Task directions → In the entries that follow, find each line with the word "trends" and copy it.

Dataset extract →
***

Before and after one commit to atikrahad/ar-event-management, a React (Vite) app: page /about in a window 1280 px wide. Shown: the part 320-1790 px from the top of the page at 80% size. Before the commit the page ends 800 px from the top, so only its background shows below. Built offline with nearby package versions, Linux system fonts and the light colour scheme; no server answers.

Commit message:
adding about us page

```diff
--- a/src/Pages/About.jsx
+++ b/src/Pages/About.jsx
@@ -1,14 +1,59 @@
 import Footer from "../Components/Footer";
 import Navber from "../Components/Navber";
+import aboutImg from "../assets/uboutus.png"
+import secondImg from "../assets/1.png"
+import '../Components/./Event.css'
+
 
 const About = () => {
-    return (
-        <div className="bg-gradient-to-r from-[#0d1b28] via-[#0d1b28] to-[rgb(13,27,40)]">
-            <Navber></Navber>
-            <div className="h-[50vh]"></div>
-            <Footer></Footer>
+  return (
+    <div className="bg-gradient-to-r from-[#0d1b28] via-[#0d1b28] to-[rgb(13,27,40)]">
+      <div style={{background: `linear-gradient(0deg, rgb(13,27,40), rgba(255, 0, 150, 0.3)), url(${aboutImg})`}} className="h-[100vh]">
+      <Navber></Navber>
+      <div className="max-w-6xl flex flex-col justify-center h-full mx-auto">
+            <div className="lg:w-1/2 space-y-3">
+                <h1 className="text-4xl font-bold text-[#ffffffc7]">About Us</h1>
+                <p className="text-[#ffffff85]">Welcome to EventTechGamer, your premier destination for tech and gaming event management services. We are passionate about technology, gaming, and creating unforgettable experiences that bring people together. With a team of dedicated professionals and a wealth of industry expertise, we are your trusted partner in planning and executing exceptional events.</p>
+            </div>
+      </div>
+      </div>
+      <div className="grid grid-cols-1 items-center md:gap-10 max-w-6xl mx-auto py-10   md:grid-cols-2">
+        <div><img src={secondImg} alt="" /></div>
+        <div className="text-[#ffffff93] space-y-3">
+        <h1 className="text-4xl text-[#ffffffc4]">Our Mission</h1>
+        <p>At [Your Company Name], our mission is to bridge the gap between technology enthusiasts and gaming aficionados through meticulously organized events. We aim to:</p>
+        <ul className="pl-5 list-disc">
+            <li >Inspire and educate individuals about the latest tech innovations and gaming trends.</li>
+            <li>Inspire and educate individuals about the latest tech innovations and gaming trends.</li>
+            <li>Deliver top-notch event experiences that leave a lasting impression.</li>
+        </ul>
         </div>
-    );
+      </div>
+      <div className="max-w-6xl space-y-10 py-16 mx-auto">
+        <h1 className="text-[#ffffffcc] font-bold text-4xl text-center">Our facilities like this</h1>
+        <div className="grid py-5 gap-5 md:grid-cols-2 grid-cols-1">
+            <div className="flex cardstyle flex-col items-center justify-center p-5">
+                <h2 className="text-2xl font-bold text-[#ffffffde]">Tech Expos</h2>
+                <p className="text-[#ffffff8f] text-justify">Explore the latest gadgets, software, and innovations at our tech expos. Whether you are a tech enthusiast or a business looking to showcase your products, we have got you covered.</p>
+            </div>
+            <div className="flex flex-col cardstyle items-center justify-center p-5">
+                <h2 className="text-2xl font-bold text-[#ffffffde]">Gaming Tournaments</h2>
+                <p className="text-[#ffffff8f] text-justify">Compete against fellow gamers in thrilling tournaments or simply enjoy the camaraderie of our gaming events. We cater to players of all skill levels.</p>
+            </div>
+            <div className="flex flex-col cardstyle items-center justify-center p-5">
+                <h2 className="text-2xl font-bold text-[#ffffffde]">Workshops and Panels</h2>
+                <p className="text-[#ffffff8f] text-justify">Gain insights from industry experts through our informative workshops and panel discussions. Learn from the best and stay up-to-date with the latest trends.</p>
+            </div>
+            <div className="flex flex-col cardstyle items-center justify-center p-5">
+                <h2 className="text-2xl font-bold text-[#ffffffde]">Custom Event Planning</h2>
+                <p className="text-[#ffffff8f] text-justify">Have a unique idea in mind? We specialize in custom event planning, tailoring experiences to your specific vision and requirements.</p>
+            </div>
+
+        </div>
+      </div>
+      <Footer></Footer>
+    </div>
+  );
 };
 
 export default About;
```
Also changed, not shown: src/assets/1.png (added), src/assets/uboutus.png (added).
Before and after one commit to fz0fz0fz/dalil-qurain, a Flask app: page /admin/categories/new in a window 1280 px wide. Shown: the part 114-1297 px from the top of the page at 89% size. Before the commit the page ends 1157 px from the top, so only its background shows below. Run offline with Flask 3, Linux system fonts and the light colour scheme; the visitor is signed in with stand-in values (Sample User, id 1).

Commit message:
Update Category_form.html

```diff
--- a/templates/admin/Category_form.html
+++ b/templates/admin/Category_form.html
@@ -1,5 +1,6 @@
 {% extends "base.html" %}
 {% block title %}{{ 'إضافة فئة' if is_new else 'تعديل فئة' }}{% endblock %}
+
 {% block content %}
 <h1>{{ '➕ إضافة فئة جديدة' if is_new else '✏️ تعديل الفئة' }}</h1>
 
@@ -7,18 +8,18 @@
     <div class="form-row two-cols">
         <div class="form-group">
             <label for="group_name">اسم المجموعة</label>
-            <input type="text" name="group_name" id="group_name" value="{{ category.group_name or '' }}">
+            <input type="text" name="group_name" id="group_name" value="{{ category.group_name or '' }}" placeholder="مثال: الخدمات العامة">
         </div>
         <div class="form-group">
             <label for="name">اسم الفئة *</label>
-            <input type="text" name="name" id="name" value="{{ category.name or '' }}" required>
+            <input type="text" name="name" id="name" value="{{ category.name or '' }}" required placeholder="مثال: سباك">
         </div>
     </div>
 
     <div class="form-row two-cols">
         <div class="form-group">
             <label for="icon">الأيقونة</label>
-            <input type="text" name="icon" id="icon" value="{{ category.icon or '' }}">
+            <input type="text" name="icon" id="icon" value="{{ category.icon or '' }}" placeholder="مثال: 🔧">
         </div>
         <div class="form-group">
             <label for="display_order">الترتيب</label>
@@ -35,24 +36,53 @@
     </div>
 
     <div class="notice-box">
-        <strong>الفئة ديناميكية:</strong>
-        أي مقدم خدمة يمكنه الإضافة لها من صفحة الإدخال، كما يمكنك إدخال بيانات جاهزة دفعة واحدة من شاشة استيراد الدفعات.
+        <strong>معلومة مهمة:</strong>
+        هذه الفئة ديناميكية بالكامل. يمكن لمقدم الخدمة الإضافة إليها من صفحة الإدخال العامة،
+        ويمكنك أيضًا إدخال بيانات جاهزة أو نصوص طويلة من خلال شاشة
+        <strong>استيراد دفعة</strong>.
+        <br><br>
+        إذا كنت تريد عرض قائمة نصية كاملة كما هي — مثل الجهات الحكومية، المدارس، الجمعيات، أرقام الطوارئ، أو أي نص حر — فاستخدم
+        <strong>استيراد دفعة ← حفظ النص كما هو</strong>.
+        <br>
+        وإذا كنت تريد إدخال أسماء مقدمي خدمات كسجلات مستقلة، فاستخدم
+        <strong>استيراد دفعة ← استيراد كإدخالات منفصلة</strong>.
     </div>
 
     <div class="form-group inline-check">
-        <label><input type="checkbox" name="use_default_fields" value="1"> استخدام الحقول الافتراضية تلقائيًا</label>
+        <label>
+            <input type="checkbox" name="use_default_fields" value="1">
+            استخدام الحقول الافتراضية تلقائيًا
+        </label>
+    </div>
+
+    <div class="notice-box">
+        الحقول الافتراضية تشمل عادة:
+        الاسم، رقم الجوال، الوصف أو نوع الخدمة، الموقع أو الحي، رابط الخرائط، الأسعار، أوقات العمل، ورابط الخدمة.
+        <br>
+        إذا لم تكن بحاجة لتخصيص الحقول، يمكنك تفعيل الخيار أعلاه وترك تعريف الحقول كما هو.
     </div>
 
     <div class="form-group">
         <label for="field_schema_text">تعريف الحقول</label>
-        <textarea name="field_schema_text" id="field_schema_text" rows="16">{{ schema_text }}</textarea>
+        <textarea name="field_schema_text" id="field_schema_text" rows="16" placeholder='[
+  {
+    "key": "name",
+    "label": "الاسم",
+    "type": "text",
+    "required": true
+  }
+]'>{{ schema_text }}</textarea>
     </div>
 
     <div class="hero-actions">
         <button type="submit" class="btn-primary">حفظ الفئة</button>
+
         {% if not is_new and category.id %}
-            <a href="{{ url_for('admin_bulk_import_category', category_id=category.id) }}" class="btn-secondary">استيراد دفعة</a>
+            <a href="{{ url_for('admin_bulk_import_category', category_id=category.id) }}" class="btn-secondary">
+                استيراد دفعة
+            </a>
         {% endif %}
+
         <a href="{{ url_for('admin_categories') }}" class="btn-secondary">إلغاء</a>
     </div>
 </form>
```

***

Solved problem →
+            <li >Inspire and educate individuals about the latest tech innovations and gaming trends.</li>
+            <li>Inspire and educate individuals about the latest tech innovations and gaming trends.</li>
+                <p className="text-[#ffffff8f] text-justify">Gain insights from industry experts through our informative workshops and panel discussions. Learn from the best and stay up-to-date with the latest trends.</p>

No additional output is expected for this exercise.